A flurry of positive activity surrounding energy efficiency legislation took place on Capitol Hill last week, and progress continues this week with the introduction of two new energy efficiency-related bills with an emphasis on distributed generation (DG) and combined heat and power (CHP). Today, Senator Shaheen (D-NH) introduced the Clean Distributed Energy Grid Integration Act (S.1201) and the Heat Efficiency through Applied Technology (HEAT) Act (S.1202) for consideration before the Senate Energy and Natural Resources Committee.

The first bill, which we refer to as the Grid Integration Act for short, directs the secretary of energy to develop an effort focused on advancing the integration of clean distributed energy into electric grids. The bill would support the advancement of several different distributed energy resources including CHP, renewables, energy storage, fuel cells, and waste heat to power (WHP). It calls for the convening of a stakeholder working group, the undertaking of research to address technical and regulatory barriers, and providing support for demonstrations of intelligent integration systems for distributed generation that are dynamic in response to changing grid conditions.

Provisions of the Grid Integration Act will support the deployment of new advances in intelligent sensing and control technologies, which benefit both the distributed system owner and the electric grid operator by facilitating more dynamic, adaptive, and anticipatory integration with the grid.
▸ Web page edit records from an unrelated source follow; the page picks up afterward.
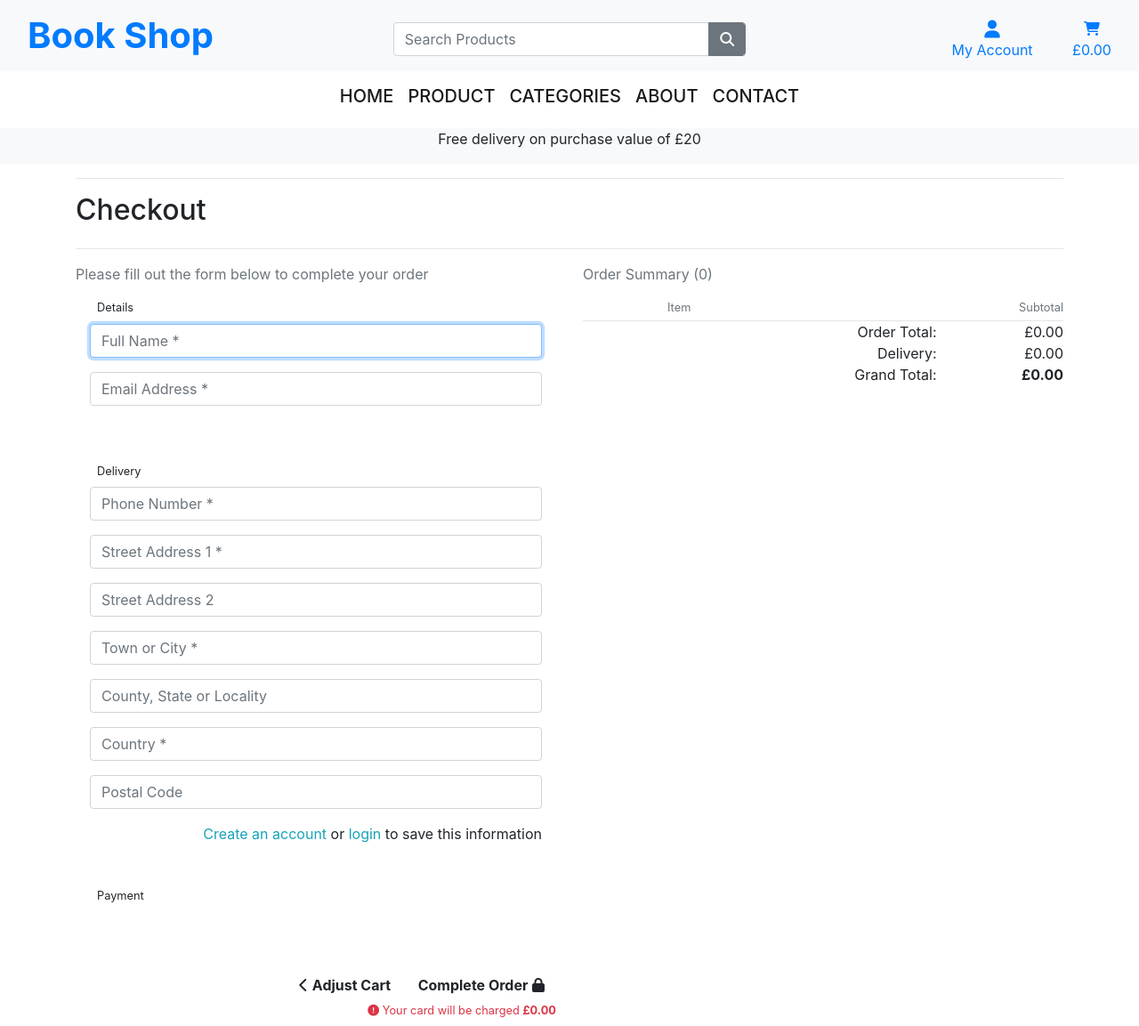
After one commit to msnirmal/BSPP5, a Django app: template checkout/templates/checkout/checkout.html in a window 1280 px wide. The commit adds this page. Shown: the whole page at 89% size. Run offline with Django 3.2, Linux system fonts and the light colour scheme; the template is opened without the code that fills it: values that come from a table or form of the project are taken from there, others are empty; some libraries are stand-ins or nearby versions.

Commit message:
Add checkout views and templates

```diff
--- a/bookshop/urls.py
+++ b/bookshop/urls.py
@@ -24,4 +24,5 @@ urlpatterns = [
     path('', include('home.urls')),
     path('products/', include('products.urls')),
     path('cart/', include('cart.urls')),
+    path('checkout/', include('checkout.urls')),
 ] + static(settings.MEDIA_URL, document_root=settings.MEDIA_ROOT)
--- a/cart/templates/cart/cart.html
+++ b/cart/templates/cart/cart.html
@@ -74,7 +74,7 @@
                                     </span>
                                     <span class="text-uppercase">Continue Shopping</span>
                                 </a>
-                                <a href="#" class="btn btn-black rounded-0 btn-lg">
+                                <a href="{% url 'checkout' %}" class="btn btn-black rounded-0 btn-lg">
                                     <span class="text-uppercase">Checkout</span>
                                     <span class="icon">
                                         <i class="fas fa-lock"></i>
--- /dev/null
+++ b/checkout/templates/checkout/checkout.html
@@ -0,0 +1,138 @@
+{% extends "base.html" %}
+{% load static %}
+{% load cart_tools %}
+
+{% block extra_css %}
+    <link rel="stylesheet" href="{% static 'checkout/css/checkout.css' %}">
+{% endblock %}
+
+{% block page_header %}
+    <div class="container header-container">
+        <div class="row">
+            <div class="col"></div>
+        </div>
+    </div>
+{% endblock %}
+
+{% block content %}
+    <div class="overlay"></div>
+    <div class="container">
+        <div class="row">
+            <div class="col">
+                <hr>
+                <h2 class="logo-font mb-4">Checkout</h2>
+                <hr>
+            </div>
+        </div>
+
+        <div class="row">
+            <div class="col-12 col-lg-6 order-lg-last mb-5">
+                <p class="text-muted">Order Summary ({{ product_count }})</p>
+                <div class="row">
+                    <div class="col-7 offset-2">
+                        <p class="mb-1 mt-0 small text-muted">Item</p>
+                    </div>
+                    <div class="col-3 text-right">
+                        <p class="mb-1 mt-0 small text-muted">Subtotal</p>
+                    </div>
+                </div>
+                {% for item in cart_items %}
+                    <div class="row">
+                        <div class="col-2 mb-1">
+                            <a href="{% url 'product_detail' item.product.id %}">
+                                {% if item.product.image %}
+                                    <img class="w-100" src="{{ item.product.image.url }}" alt="{{ product.name }}">
+                                {% else %}
+                                    <img class="w-100" src="{{ MEDIA_URL }}noimage.png" alt="{{ product.name }}">
+                                {% endif %}
+                            </a>
+                        </div>
+                        <div class="col-7">
+                            <p class="my-0"><strong>{{ item.product.name }}</strong></p>
+                            <p class="my-0 small text-muted">Qty: {{ item.quantity }}</p>
+                        </div>
+                        <div class="col-3 text-right">
+                            <p class="my-0 small text-muted">£{{ item.product.price | calc_subtotal:item.quantity }}</p>
+                        </div>
+                    </div>
+                {% endfor %}
+                <hr class="my-0">
+                <div class="row text-black text-right">
+                    <div class="col-7 offset-2">
+                        <p class="my-0">Order Total:</p>
+                        <p class="my-0">Delivery:</p>
+                        <p class="my-0">Grand Total:</p>
+                    </div>
+                    <div class="col-3">
+                        <p class="my-0">£{{ total | floatformat:2 }}</p>
+                        <p class="my-0">£{{ delivery | floatformat:2 }}</p>
+                        <p class="my-0"><strong>£{{ grand_total | floatformat:2 }}</strong></p>
+                    </div>
+                </div>
+            </div>
+            <div class="col-12 col-lg-6">
+                <p class="text-muted">Please fill out the form below to complete your order</p>
+                <form action="{% url 'checkout' %}" method="POST" id="payment-form">
+                    {% csrf_token %}
+                    <fieldset class="rounded px-3 mb-5">
+                        <legend class="fieldset-label small text-black px-2 w-auto">Details</legend>
+                        {{ order_form.full_name | as_crispy_field }}
+                        {{ order_form.email | as_crispy_field }}
+                    </fieldset>
+                    <fieldset class="rounded px-3 mb-5">
+                        <legend class="fieldset-label small text-black px-2 w-auto">Delivery</legend>
+                        {{ order_form.phone_number | as_crispy_field }}
+                        {{ order_form.street_address1 | as_crispy_field }}
+                        {{ order_form.street_address2 | as_crispy_field }}
+                        {{ order_form.town_or_city | as_crispy_field }}
+                        {{ order_form.county | as_crispy_field }}
+                        {{ order_form.country | as_crispy_field }}
+                        {{ order_form.postcode | as_crispy_field }}
+                        <div class="form-check form-check-inline float-right mr-0">
+							{% if user.is_authenticated %}
+								<label class="form-check-label" for="id-save-info">Save this delivery information to my profile</label>
+                                <input class="form-check-input ml-2 mr-0" type="checkbox" id="id-save-info" name="save-info" checked>
+							{% else %}
+								<label class="form-check-label" for="id-save-info">
+                                    <a class="text-info" href="{% url 'account_signup' %}">Create an account</a> or
+                                    <a class="text-info" href="{% url 'account_login' %}">login</a> to save this information
+                                </label>
+							{% endif %}
+						</div>
+                    </fieldset>
+                    <fieldset class="px-3">
+                        <legend class="fieldset-label small text-black px-2 w-auto">Payment</legend>
+                        <!-- A Stripe card element will go here -->
+                        <div class="mb-3" id="card-element"></div>
+                        <!-- Used to display form errors -->
+                        <div class="mb-3 text-danger" id="card-errors" role="alert"></div>
+                    </fieldset>
+
+                    <div class="submit-button text-right mt-5 mb-2">
+						<a href="{% url 'view_cart' %}" class="btn btn-outline-black rounded-0">
+							<span class="icon">
+								<i class="fas fa-chevron-left"></i>
+							</span>
+							<span class="font-weight-bold">Adjust Cart</span>
+						</a>
+						<button id="submit-button" class="btn btn-black rounded-0">
+                            <span class="font-weight-bold">Complete Order</span>
+							<span class="icon">
+								<i class="fas fa-lock"></i>
+							</span>
+                        </button>
+						<p class="small text-danger my-0">
+							<span class="icon">
+								<i class="fas fa-exclamation-circle"></i>
+							</span>
+							<span>Your card will be charged <strong>£{{ grand_total|floatformat:2 }}</strong></span>
+						</p>
+					</div>
+                </form>
+            </div>
+        </div>
+    </div>
+{% endblock %}
+
+{% block postloadjs %}
+{% endblock %}
--- /dev/null
+++ b/checkout/urls.py
@@ -0,0 +1,6 @@
+from django.urls import path
+from . import views
+
+urlpatterns = [
+    path('', views.checkout, name='checkout'),
+]
--- a/requirements.txt
+++ b/requirements.txt
@@ -1,6 +1,7 @@
 asgiref==3.8.1
 Django==3.2.25
 django-allauth==0.63.3
+django-crispy-forms==1.14.0
 pillow==10.3.0
 pytz==2024.1
 sqlparse==0.5.0
```
Also changed, not shown: bookshop/settings.py (+11 -2 lines), checkout/signals.py (+7 -0 lines), checkout/views.py (+17 -1 lines), db.sqlite3.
Using advanced integration technologies will help bring clean energy solutions online, while optimizing the quality and reliability of a new, smarter electric grid.
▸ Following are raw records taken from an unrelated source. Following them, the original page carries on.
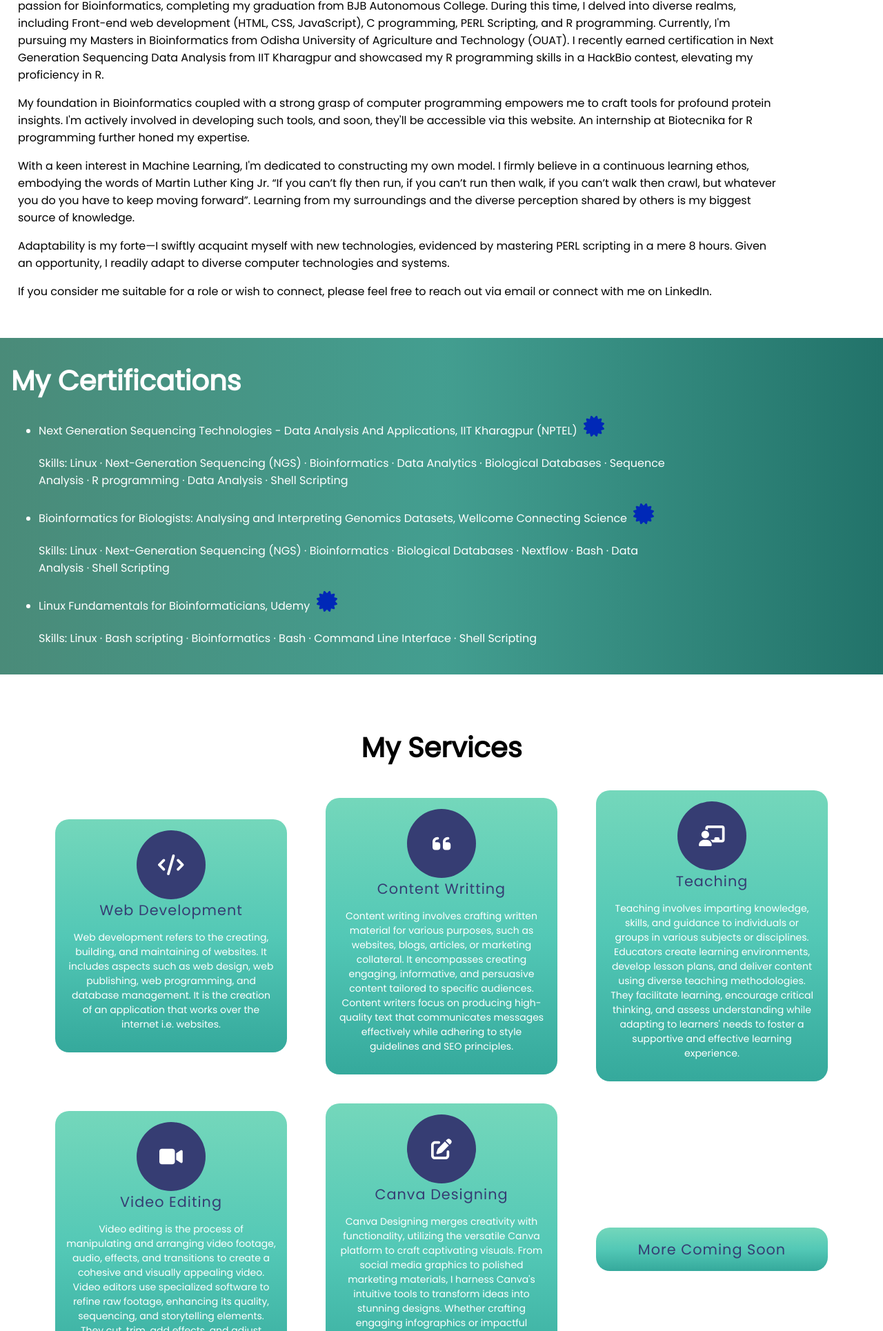
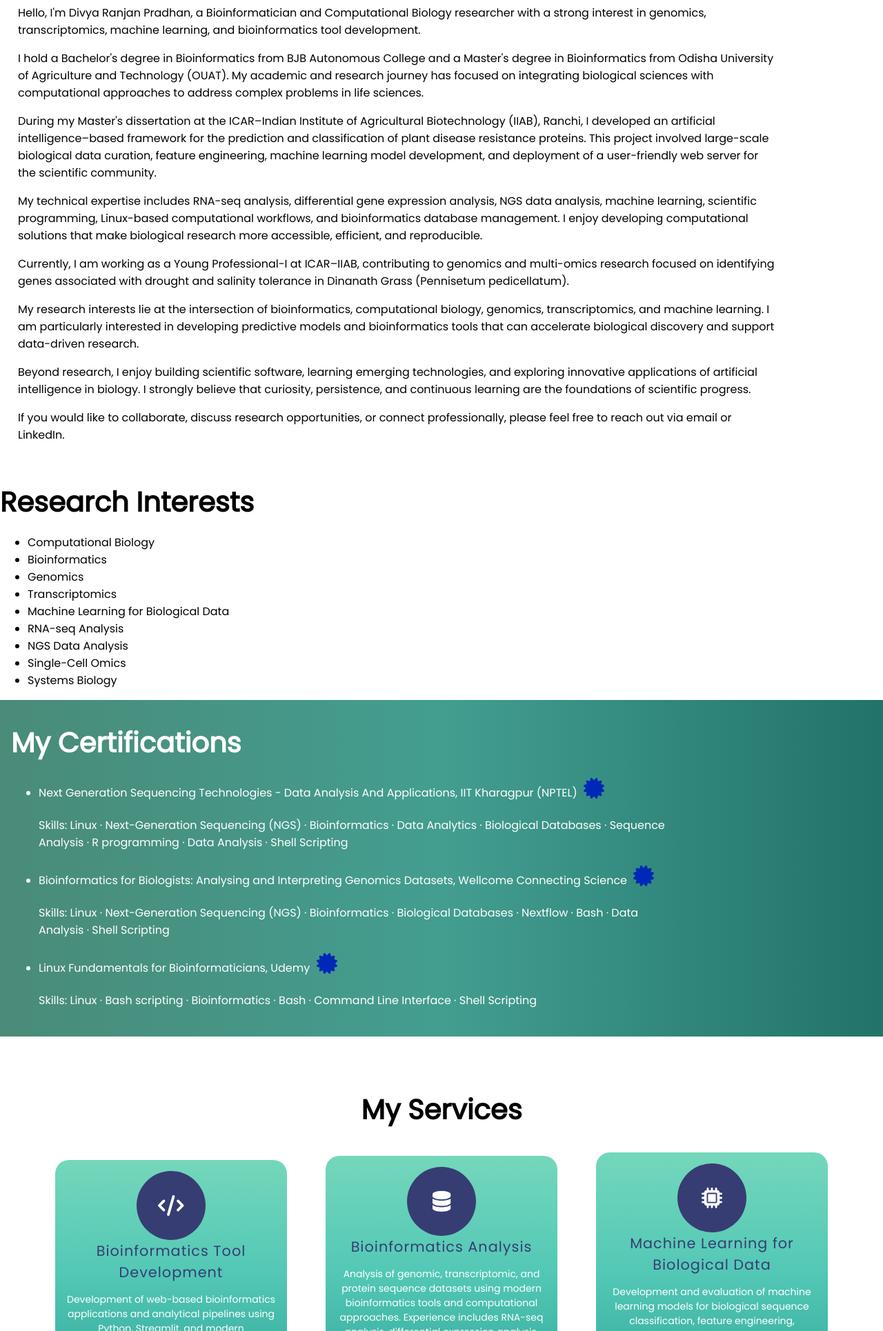
Before and after one commit to DivyaRanjan16/divya-portfolio, a plain HTML site: page index.html in a window 1280 px wide. Shown: the part 870-2800 px from the top of the page at 69% size. Drawn offline with Linux system fonts and the light colour scheme.

Commit message:
Updated_index.html

```diff
--- a/index.html
+++ b/index.html
@@ -61,8 +61,8 @@
 				<h3 class="greet-heading">Hello, I'm</h3>
 				<h1 class="my-heading">Divya Ranjan Pradhan</h1>
 				<h3 class="sub-heading">
-					A Bioinformatics Graduate with a strong understanding of programming. <br>
-					Aspiring to be a Health-Care Data Analyst
+					 Bioinformatician & Computational Biology Researcher <br>
+    				 Genomics • Transcriptomics • Machine Learning • NGS Data Analysis
 				</h3>
 			</div>
 		</div>
@@ -73,21 +73,61 @@
 		<div class="about-text">
 			<h1 class="my-heading">About Me</h1>
 			<p class="lead-para">
-				Hello, I'm Divya Ranjan Pradhan, an aspiring Data Analyst, particularly in the realm of HealthCare Data Analysis.
+				<h1 class="my-heading">About Me</h1>
 
-				<p>My academic journey commenced from Saint Lawrence School, Angul, followed by my 12th from Suddhananda Vidyalaya. I pursued my passion for Bioinformatics, completing my graduation from BJB Autonomous College. During this time, I delved into diverse realms, including Front-end web development (HTML, CSS, JavaScript), C programming, PERL Scripting, and R programming. Currently, I'm pursuing my Masters in Bioinformatics from Odisha University of Agriculture and Technology (OUAT). I recently earned certification in Next Generation Sequencing Data Analysis from IIT Kharagpur and showcased my R programming skills in a HackBio contest, elevating my proficiency in R.</p>
+				<p class="lead-para">
+				    Hello, I'm Divya Ranjan Pradhan, a Bioinformatician and Computational Biology researcher with a strong interest in genomics, transcriptomics, machine learning, and bioinformatics tool development.
+				</p>
 
-				<p>My foundation in Bioinformatics coupled with a strong grasp of computer programming empowers me to craft tools for profound protein insights. I'm actively involved in developing such tools, and soon, they'll be accessible via this website. An internship at Biotecnika for R programming further honed my expertise.</p>
+				<p>
+				    I hold a Bachelor's degree in Bioinformatics from BJB Autonomous College and a Master's degree in Bioinformatics from Odisha University of Agriculture and Technology (OUAT). My academic and research journey has focused on integrating biological sciences with computational approaches to address complex problems in life sciences.
+				</p>
 
-				<p>With a keen interest in Machine Learning, I'm dedicated to constructing my own model. I firmly believe in a continuous learning ethos, embodying the words of Martin Luther King Jr. “If you can’t fly then run, if you can’t run then walk, if you can’t walk then crawl, but whatever you do you have to keep moving forward”. Learning from my surroundings and the diverse perception shared by others is my biggest source of knowledge.</p>
+				<p>
+				    During my Master's dissertation at the ICAR–Indian Institute of Agricultural Biotechnology (IIAB), Ranchi, I developed an artificial intelligence–based framework for the prediction and classification of plant disease resistance proteins. This project involved large-scale biological data curation, feature engineering, machine learning model development, and deployment of a user-friendly web server for the scientific community.
+				</p>
 
-				<p>Adaptability is my forte—I swiftly acquaint myself with new technologies, evidenced by mastering PERL scripting in a mere 8 hours. Given an opportunity, I readily adapt to diverse computer technologies and systems.</p>
+				<p>
+				    My technical expertise includes RNA-seq analysis, differential gene expression analysis, NGS data analysis, machine learning, scientific programming, Linux-based computational workflows, and bioinformatics database management. I enjoy developing computational solutions that make biological research more accessible, efficient, and reproducible.
+				</p>
 
-				<p>If you consider me suitable for a role or wish to connect, please feel free to reach out via email or connect with me on LinkedIn.</p>
-			</p>
+				<p>
+				    Currently, I am working as a Young Professional-I at ICAR–IIAB, contributing to genomics and multi-omics research focused on identifying genes associated with drought and salinity tolerance in Dinanath Grass (Pennisetum pedicellatum).
+				</p>
+
+				<p>
+				    My research interests lie at the intersection of bioinformatics, computational biology, genomics, transcriptomics, and machine learning. I am particularly interested in developing predictive models and bioinformatics tools that can accelerate biological discovery and support data-driven research.
+				</p>
+
+				<p>
+   					Beyond research, I enjoy building scientific software, learning emerging technologies, and exploring innovative applications of artificial intelligence in biology. I strongly believe that curiosity, persistence, and continuous learning are the foundations of scientific progress.
+				</p>
+
+				<p>
+   					If you would like to collaborate, discuss research opportunities, or connect professionally, please feel free to reach out via email or LinkedIn.
+				</p>
 
 		</div>
 	</section>
+
+	<section id="research" class="research">
+    <div class="research-text">
+        <h2 class="my-heading">Research Interests</h2>
+
+        <ul>
+            <li>Computational Biology</li>
+            <li>Bioinformatics</li>
+            <li>Genomics</li>
+            <li>Transcriptomics</li>
+            <li>Machine Learning for Biological Data</li>
+            <li>RNA-seq Analysis</li>
+            <li>NGS Data Analysis</li>
+            <li>Single-Cell Omics</li>
+            <li>Systems Biology</li>
+        </ul>
+    </div>
+</section>
+
 
      <!-- Certifications -->
     	<section id="certificate" class="certificate">
@@ -126,17 +166,11 @@
 							<i class="fa-solid fa-code"></i>
 						</div>
 						<h3 class="greet-heading blue-text">
-							Web Development
+						    Bioinformatics Tool Development
 						</h3>
+
 						<p class="small-para">
-							Web development refers to the creating,
-							building, and maintaining
-							of websites. It includes aspects such as
-							web design, web publishing,
-							web programming, and database management.
-							It is the creation of an
-							application that works over the internet
-							i.e. websites.
+						    Development of web-based bioinformatics applications and analytical pipelines using Python, Streamlit, and modern computational frameworks to support biological research.
 						</p>
 
 					</div>
@@ -144,13 +178,14 @@
                 <div class="my-col">
 					<div class="my-card">
 						<div class="icon">
-							<i class="fas fa-quote-left"></i>
+							<i class="fa-solid fa-database"></i>
 						</div>
 						<h3 class="greet-heading blue-text">
-							Content Writting
+   							 Bioinformatics Analysis
 						</h3>
+
 						<p class="small-para">
-							Content writing involves crafting written material for various purposes, such as websites, blogs, articles, or marketing collateral. It encompasses creating engaging, informative, and persuasive content tailored to specific audiences. Content writers focus on producing high-quality text that communicates messages effectively while adhering to style guidelines and SEO principles.
+  							Analysis of genomic, transcriptomic, and protein sequence datasets using modern bioinformatics tools and computational approaches. Experience includes RNA-seq analysis, differential expression analysis, functional annotation, phylogenetics, and biological database integration.
 						</p>
 
 					</div>
@@ -158,14 +193,15 @@
 				<div class="my-col">
 					<div class="my-card">
 						<div class="icon">
-							<i class="fa-solid fa-chalkboard-user"></i>
+							<i class="fa-solid fa-microchip"></i>
 						</div>
 						<h3 class="greet-heading blue-text">
-							Teaching
+    						Machine Learning for Biological Data
 						</h3>
+
 						<p class="small-para">
-							Teaching involves imparting knowledge, skills, and guidance to individuals or groups in various subjects or disciplines. Educators create learning environments, develop lesson plans, and deliver content using diverse teaching methodologies. They facilitate learning, encourage critical thinking, and assess understanding while adapting to learners' needs to foster a supportive and effective learning experience.
-						</p>
+ 						   Development and evaluation of machine learning models for biological sequence classification, feature engineering, predictive modeling, and data-driven biological research using Scikit-learn and PyTorch.
+					   </p>
 
 					</div>
 				</div>
@@ -174,26 +210,28 @@
 				<div class="my-col">
 					<div class="my-card">
 						<div class="icon">
-							<i class="fas fa-video"></i>
+							<i class="fa-solid fa-chart-column"></i>
 						</div>
 						<h3 class="greet-heading blue-text">
-							Video Editing
+   							 NGS Data Analysis
 						</h3>
+
 						<p class="small-para">
-							Video editing is the process of manipulating and arranging video footage, audio, effects, and transitions to create a cohesive and visually appealing video. Video editors use specialized software to refine raw footage, enhancing its quality, sequencing, and storytelling elements. They cut, trim, add effects, and adjust audio-visual elements to produce engaging and polished video content.
+						    Processing and analysis of Next Generation Sequencing datasets including RNA-seq workflows, quality control, read mapping, differential expression analysis, and downstream biological interpretation.
 						</p>
 					</div>
 				</div>
 				<div class="my-col">
 					<div class="my-card">
 						<div class="icon">
-							<i class="fa-solid fa-pen-to-square"></i>
+							<i class="fa-solid fa-terminal"></i>
 						</div>
 						<h3 class="greet-heading blue-text">
-							Canva Designing
+						    Scientific Programming
 						</h3>
+
 						<p class="small-para">
-							Canva Designing merges creativity with functionality, utilizing the versatile Canva platform to craft captivating visuals. From social media graphics to polished marketing materials, I harness Canva's intuitive tools to transform ideas into stunning designs. Whether crafting engaging infographics or impactful branding elements, I excel in creating visuals that resonate and captivate audiences.
+						    Programming and automation using Python, R, Bash, and Linux environments for large-scale biological data processing, workflow development, and computational analysis.
 						</p>
 					</div>
 				</div>
@@ -214,6 +252,9 @@
 
                 <div class="my-col">
 					<div class="my-card">
+						<div class="icon">
+							<i class="fa-solid fa-flask"></i>
+						</div>
 						<h3 class="greet-heading blue-text">
 						More Coming Soon
 					</div>
@@ -226,8 +267,10 @@
 	  <section id="learning" class="learning">
 		<div class="learning-text">
 			<h2 class="learning-text my-heading">Currently Learning</h2>
-			<p>As I wish to grow my career as a Health-Care Data Analyst, I am currently
-				learning Python and R programming. I will be updating this section every once in a while as it will keep me accountable to myself and the visitors to this page.
+			<p>
+			I am currently expanding my expertise in advanced bioinformatics, machine learning, transcriptomics, and multi-omics data analysis.
+			My current interests include single-cell omics, genome-wide association studies (GWAS), deep learning for biological data, and scalable
+			bioinformatics workflow development using modern computational tools.
 			</p>
 		</div>
 	</section>
```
The second bill, the HEAT Act, addresses three major regulatory barriers to encourage the deployment of CHP and WHP, both of which would strengthen local economies and support national energy goals. The HEAT Act provides assistance to states in considering the adoption of (1) updated interconnection procedures and tariff schedules; (2) model standards for supplemental, backup, and standby power fees for CHP and WHP systems; and (3) the most recent EPA guidance on output based emission standards.

A number of barriers impede the full capture of CHP potential, and provisions contained in the HEAT Act would help states overcome many of these barriers, cost-effectively and without mandates. Greater CHP deployment will result in a range of benefits, including lower energy bills for the system owner and societal benefits such as energy savings, reduced fuel consumption, and greenhouse gas emissions reductions when compared to conventional power plants. Further, by reducing the need for transmission and distribution, CHP can also benefit utilities by reducing grid congestion, deferring the need for infrastructure investments, and improving overall grid reliability.

We again commend Senator Shaheen and her colleagues for their continued leadership and recognition of the value of energy efficiency as both the Senate and House prepare comprehensive energy bills. We expect the Senate Energy and Natural Resources Committee, under the leadership of Senators Murkowski (R-AK) and Cantwell (D-WA), to include one or both of these legislative proposals in its upcoming energy-related hearings this month. ACEEE testified at a hearing held last week, which was the first of four hearings on general energy titles—efficiency, infrastructure, supply, and accountability—that Chairman Murkowski has scheduled in May. A hearing on infrastructure is currently scheduled for May 14th, with a hearing on supply scheduled for May 19th.